Retype each entry below exactly. Do not carry any image over.

Excerpts from a dataset:
[Start of Attachment]

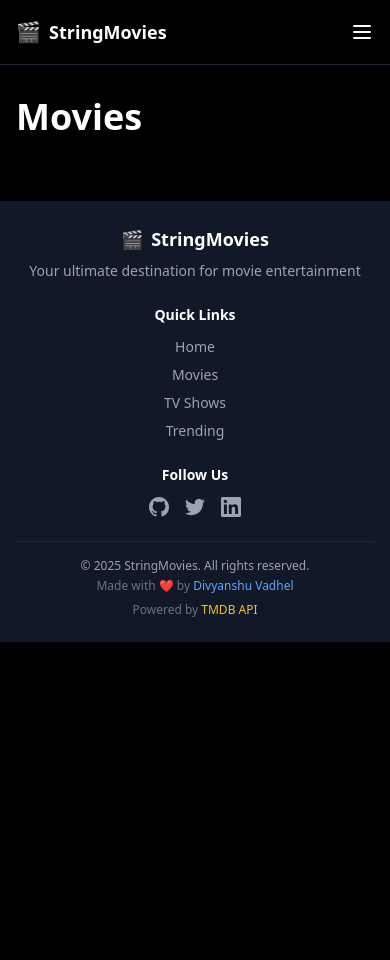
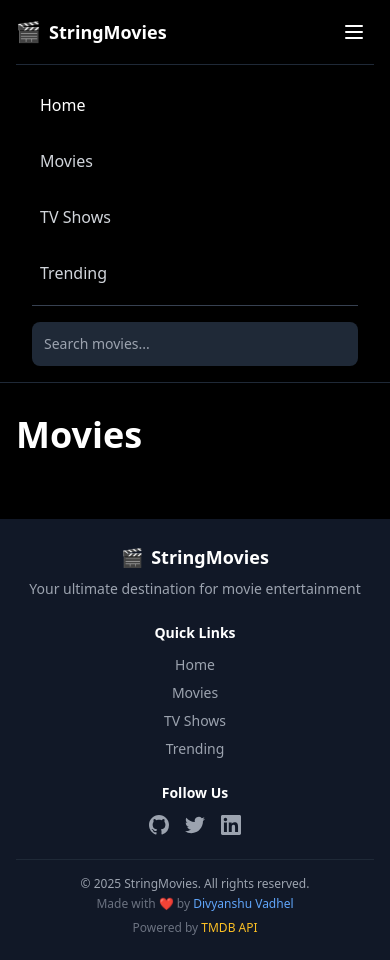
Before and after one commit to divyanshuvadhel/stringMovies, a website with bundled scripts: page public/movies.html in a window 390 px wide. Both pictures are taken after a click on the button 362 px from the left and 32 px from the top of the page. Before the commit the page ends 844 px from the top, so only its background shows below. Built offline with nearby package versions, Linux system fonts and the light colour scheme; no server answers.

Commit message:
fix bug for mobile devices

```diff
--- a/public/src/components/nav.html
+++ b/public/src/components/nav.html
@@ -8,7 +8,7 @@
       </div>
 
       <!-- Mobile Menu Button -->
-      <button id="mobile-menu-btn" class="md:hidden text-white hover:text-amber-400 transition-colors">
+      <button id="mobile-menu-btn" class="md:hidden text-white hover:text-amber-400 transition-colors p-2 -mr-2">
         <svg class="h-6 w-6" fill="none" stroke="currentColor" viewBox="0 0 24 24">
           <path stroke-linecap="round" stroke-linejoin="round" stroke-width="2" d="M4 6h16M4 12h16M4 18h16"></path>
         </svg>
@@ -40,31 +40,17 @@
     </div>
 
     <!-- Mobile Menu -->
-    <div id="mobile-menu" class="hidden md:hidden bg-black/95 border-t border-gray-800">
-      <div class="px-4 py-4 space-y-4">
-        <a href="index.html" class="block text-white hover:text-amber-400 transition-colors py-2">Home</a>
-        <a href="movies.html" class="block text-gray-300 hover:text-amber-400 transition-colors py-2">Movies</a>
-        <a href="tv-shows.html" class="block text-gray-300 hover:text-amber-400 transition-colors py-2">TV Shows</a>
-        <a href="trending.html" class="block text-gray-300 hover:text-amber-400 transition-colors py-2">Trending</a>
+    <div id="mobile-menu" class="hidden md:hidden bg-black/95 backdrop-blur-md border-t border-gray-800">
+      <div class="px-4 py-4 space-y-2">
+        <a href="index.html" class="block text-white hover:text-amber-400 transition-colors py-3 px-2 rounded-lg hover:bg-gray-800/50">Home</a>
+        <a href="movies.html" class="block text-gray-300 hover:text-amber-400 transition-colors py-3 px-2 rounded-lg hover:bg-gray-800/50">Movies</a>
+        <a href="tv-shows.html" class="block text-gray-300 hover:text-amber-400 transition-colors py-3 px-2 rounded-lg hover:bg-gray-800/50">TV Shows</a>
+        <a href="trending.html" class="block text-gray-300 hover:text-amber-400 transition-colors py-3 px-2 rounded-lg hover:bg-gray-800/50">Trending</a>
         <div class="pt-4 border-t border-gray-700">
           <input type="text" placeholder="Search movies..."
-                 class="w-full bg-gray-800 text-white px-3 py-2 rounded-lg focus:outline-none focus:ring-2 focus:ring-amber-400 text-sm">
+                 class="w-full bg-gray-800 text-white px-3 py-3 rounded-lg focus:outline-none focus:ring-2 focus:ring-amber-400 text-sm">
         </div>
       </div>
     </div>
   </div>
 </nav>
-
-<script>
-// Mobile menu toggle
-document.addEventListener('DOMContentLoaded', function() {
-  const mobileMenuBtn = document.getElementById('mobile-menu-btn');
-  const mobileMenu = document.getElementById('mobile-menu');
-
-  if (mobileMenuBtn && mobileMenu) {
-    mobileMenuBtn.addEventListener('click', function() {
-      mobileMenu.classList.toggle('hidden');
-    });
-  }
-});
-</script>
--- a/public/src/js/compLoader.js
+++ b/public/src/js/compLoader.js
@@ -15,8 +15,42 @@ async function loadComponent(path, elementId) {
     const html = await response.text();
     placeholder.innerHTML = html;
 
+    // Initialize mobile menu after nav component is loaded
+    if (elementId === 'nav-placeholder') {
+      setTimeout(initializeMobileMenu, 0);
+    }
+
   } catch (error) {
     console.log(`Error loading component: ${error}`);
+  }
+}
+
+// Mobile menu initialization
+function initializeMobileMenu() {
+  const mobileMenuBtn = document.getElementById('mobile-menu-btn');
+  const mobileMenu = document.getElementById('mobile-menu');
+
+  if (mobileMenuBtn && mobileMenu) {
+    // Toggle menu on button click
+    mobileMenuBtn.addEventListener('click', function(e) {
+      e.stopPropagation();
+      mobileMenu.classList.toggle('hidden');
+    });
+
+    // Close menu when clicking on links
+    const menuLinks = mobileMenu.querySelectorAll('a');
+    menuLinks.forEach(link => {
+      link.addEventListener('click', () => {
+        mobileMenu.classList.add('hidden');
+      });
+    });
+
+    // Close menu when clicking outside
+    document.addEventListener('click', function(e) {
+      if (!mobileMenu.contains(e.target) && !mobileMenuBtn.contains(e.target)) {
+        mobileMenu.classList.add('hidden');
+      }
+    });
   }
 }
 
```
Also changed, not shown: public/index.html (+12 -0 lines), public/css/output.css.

[End of Attachment]

Result of this task:
Before and after one commit to divyanshuvadhel/stringMovies, a website with bundled scripts: page public/movies.html in a window 390 px wide. Both pictures are taken after a click on the button 362 px from the left and 32 px from the top of the page. Before the commit the page ends 844 px from the top, so only its background shows below. Built offline with nearby package versions, Linux system fonts and the light colour scheme; no server answers.

Commit message:
fix bug for mobile devices

```diff
--- a/public/src/components/nav.html
+++ b/public/src/components/nav.html
@@ -8,7 +8,7 @@
       </div>
 
       <!-- Mobile Menu Button -->
-      <button id="mobile-menu-btn" class="md:hidden text-white hover:text-amber-400 transition-colors">
+      <button id="mobile-menu-btn" class="md:hidden text-white hover:text-amber-400 transition-colors p-2 -mr-2">
         <svg class="h-6 w-6" fill="none" stroke="currentColor" viewBox="0 0 24 24">
           <path stroke-linecap="round" stroke-linejoin="round" stroke-width="2" d="M4 6h16M4 12h16M4 18h16"></path>
         </svg>
@@ -40,31 +40,17 @@
     </div>
 
     <!-- Mobile Menu -->
-    <div id="mobile-menu" class="hidden md:hidden bg-black/95 border-t border-gray-800">
-      <div class="px-4 py-4 space-y-4">
-        <a href="index.html" class="block text-white hover:text-amber-400 transition-colors py-2">Home</a>
-        <a href="movies.html" class="block text-gray-300 hover:text-amber-400 transition-colors py-2">Movies</a>
-        <a href="tv-shows.html" class="block text-gray-300 hover:text-amber-400 transition-colors py-2">TV Shows</a>
-        <a href="trending.html" class="block text-gray-300 hover:text-amber-400 transition-colors py-2">Trending</a>
+    <div id="mobile-menu" class="hidden md:hidden bg-black/95 backdrop-blur-md border-t border-gray-800">
+      <div class="px-4 py-4 space-y-2">
+        <a href="index.html" class="block text-white hover:text-amber-400 transition-colors py-3 px-2 rounded-lg hover:bg-gray-800/50">Home</a>
+        <a href="movies.html" class="block text-gray-300 hover:text-amber-400 transition-colors py-3 px-2 rounded-lg hover:bg-gray-800/50">Movies</a>
+        <a href="tv-shows.html" class="block text-gray-300 hover:text-amber-400 transition-colors py-3 px-2 rounded-lg hover:bg-gray-800/50">TV Shows</a>
+        <a href="trending.html" class="block text-gray-300 hover:text-amber-400 transition-colors py-3 px-2 rounded-lg hover:bg-gray-800/50">Trending</a>
         <div class="pt-4 border-t border-gray-700">
           <input type="text" placeholder="Search movies..."
-                 class="w-full bg-gray-800 text-white px-3 py-2 rounded-lg focus:outline-none focus:ring-2 focus:ring-amber-400 text-sm">
+                 class="w-full bg-gray-800 text-white px-3 py-3 rounded-lg focus:outline-none focus:ring-2 focus:ring-amber-400 text-sm">
         </div>
       </div>
     </div>
   </div>
 </nav>
-
-<script>
-// Mobile menu toggle
-document.addEventListener('DOMContentLoaded', function() {
-  const mobileMenuBtn = document.getElementById('mobile-menu-btn');
-  const mobileMenu = document.getElementById('mobile-menu');
-
-  if (mobileMenuBtn && mobileMenu) {
-    mobileMenuBtn.addEventListener('click', function() {
-      mobileMenu.classList.toggle('hidden');
-    });
-  }
-});
-</script>
--- a/public/src/js/compLoader.js
+++ b/public/src/js/compLoader.js
@@ -15,8 +15,42 @@ async function loadComponent(path, elementId) {
     const html = await response.text();
     placeholder.innerHTML = html;
 
+    // Initialize mobile menu after nav component is loaded
+    if (elementId === 'nav-placeholder') {
+      setTimeout(initializeMobileMenu, 0);
+    }
+
   } catch (error) {
     console.log(`Error loading component: ${error}`);
+  }
+}
+
+// Mobile menu initialization
+function initializeMobileMenu() {
+  const mobileMenuBtn = document.getElementById('mobile-menu-btn');
+  const mobileMenu = document.getElementById('mobile-menu');
+
+  if (mobileMenuBtn && mobileMenu) {
+    // Toggle menu on button click
+    mobileMenuBtn.addEventListener('click', function(e) {
+      e.stopPropagation();
+      mobileMenu.classList.toggle('hidden');
+    });
+
+    // Close menu when clicking on links
+    const menuLinks = mobileMenu.querySelectorAll('a');
+    menuLinks.forEach(link => {
+      link.addEventListener('click', () => {
+        mobileMenu.classList.add('hidden');
+      });
+    });
+
+    // Close menu when clicking outside
+    document.addEventListener('click', function(e) {
+      if (!mobileMenu.contains(e.target) && !mobileMenuBtn.contains(e.target)) {
+        mobileMenu.classList.add('hidden');
+      }
+    });
   }
 }
 
```
Also changed, not shown: public/index.html (+12 -0 lines), public/css/output.css.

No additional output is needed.